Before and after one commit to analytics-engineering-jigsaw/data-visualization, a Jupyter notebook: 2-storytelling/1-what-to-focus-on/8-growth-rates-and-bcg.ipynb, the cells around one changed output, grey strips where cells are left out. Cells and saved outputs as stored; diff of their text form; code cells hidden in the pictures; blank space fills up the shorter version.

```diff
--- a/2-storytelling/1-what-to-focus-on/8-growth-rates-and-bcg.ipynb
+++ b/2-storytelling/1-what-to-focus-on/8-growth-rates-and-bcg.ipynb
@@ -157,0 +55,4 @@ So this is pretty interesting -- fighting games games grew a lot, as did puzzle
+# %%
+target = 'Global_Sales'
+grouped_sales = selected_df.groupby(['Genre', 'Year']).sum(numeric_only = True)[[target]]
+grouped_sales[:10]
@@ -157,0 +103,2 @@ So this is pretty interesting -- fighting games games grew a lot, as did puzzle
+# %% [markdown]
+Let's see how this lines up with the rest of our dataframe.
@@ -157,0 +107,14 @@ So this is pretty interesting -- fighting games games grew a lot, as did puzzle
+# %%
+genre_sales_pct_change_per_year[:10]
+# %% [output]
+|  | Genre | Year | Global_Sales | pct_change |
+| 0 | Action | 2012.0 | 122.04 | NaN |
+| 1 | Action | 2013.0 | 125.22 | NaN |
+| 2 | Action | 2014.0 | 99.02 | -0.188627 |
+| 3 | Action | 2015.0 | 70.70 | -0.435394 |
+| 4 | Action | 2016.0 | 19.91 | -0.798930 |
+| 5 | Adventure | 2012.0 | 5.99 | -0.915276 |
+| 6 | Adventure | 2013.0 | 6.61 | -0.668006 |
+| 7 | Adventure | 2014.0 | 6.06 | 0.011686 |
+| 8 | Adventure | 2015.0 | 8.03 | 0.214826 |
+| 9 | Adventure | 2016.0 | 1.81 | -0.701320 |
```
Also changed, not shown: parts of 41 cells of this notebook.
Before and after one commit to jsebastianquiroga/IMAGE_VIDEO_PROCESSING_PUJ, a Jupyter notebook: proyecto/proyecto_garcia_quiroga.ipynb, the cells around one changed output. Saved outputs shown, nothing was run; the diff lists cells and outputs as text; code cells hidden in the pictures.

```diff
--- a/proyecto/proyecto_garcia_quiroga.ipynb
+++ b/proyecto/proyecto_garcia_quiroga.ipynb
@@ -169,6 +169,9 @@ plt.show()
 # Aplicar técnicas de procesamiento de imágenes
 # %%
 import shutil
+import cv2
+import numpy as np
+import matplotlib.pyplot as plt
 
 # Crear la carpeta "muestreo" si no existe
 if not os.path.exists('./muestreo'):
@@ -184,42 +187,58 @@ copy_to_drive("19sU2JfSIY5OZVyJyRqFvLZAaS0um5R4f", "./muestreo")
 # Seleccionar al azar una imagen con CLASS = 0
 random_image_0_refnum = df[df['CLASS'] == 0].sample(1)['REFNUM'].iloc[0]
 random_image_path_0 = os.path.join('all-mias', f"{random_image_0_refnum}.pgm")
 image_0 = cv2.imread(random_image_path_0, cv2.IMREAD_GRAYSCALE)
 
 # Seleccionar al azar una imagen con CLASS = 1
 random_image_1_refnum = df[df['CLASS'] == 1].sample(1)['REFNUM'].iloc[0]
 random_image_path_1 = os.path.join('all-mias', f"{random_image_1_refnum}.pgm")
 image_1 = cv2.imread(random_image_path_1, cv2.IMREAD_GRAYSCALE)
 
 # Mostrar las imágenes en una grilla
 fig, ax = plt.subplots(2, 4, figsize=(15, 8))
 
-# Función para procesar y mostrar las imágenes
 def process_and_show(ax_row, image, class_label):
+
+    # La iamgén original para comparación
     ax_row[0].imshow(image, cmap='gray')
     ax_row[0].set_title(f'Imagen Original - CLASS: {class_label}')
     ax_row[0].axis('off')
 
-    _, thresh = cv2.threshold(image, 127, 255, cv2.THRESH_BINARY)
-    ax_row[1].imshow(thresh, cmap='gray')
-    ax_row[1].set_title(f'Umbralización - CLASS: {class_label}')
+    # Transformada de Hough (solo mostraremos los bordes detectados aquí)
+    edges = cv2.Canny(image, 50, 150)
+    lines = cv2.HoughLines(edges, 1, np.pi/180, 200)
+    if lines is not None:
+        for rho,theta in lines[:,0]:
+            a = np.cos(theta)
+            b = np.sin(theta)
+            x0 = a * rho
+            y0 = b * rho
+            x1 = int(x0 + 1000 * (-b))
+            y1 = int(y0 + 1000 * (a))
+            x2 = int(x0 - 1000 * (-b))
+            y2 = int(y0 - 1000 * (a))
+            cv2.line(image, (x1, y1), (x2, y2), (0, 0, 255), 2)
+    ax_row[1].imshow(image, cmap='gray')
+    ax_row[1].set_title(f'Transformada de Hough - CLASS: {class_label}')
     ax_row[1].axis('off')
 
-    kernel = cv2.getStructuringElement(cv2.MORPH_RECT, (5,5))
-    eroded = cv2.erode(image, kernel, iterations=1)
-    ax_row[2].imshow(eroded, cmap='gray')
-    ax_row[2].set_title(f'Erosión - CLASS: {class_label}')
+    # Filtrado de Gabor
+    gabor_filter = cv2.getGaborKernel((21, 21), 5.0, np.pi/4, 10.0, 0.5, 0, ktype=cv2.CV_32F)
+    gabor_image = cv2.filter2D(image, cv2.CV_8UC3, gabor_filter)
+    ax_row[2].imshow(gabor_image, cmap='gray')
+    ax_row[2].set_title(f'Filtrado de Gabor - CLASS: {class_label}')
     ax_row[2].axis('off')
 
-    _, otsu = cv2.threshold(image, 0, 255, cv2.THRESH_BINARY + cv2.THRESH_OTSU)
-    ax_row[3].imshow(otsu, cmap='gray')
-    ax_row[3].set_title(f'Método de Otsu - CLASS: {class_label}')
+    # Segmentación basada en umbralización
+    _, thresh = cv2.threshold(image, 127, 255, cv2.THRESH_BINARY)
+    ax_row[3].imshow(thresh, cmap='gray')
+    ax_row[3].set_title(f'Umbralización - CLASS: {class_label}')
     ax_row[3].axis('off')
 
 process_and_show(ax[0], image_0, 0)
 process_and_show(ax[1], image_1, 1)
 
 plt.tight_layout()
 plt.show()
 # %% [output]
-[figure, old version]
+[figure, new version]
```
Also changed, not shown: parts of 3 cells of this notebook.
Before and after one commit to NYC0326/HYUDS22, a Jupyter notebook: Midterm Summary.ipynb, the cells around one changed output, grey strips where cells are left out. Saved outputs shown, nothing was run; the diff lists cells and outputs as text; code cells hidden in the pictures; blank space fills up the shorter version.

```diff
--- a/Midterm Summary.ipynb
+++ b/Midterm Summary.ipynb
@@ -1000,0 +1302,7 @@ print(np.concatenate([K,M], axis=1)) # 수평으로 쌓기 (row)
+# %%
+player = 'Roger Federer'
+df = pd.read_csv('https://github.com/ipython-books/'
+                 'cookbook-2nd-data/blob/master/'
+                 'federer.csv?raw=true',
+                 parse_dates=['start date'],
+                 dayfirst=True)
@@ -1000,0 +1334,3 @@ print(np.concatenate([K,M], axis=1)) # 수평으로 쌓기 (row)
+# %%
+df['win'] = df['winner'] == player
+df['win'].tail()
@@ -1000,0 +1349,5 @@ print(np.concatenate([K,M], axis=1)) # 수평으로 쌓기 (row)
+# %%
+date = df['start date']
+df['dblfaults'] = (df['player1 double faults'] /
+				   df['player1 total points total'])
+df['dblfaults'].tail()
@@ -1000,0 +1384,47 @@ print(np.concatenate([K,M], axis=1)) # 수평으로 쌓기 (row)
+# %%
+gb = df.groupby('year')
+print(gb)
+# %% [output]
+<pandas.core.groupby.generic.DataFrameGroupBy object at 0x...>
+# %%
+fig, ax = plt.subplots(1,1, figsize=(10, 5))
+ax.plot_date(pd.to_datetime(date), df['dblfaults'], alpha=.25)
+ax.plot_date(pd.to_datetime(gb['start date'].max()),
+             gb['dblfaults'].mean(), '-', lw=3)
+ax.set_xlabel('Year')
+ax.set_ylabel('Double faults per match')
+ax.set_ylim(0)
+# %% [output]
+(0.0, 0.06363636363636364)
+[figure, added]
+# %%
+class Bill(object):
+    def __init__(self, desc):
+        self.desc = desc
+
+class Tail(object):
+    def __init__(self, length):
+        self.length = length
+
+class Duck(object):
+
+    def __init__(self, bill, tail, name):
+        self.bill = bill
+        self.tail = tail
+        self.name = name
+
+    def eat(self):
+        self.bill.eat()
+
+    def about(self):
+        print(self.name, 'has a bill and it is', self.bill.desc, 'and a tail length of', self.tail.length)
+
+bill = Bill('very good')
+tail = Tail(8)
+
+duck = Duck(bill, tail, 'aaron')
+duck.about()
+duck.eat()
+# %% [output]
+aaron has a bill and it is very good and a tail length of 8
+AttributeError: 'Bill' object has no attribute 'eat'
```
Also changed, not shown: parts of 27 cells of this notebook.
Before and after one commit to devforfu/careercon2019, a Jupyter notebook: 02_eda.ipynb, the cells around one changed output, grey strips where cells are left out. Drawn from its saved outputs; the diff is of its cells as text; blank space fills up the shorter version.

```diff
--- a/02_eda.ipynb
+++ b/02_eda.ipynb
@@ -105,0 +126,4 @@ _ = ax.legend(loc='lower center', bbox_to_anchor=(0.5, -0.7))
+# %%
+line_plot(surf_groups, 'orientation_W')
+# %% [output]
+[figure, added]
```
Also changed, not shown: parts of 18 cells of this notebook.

********

Return a copy of each line in the records above that has "Action" in it.

**SOLUTION**
+| 0 | Action | 2012.0 | 122.04 | NaN |
+| 1 | Action | 2013.0 | 125.22 | NaN |
+| 2 | Action | 2014.0 | 99.02 | -0.188627 |
+| 3 | Action | 2015.0 | 70.70 | -0.435394 |
+| 4 | Action | 2016.0 | 19.91 | -0.798930 |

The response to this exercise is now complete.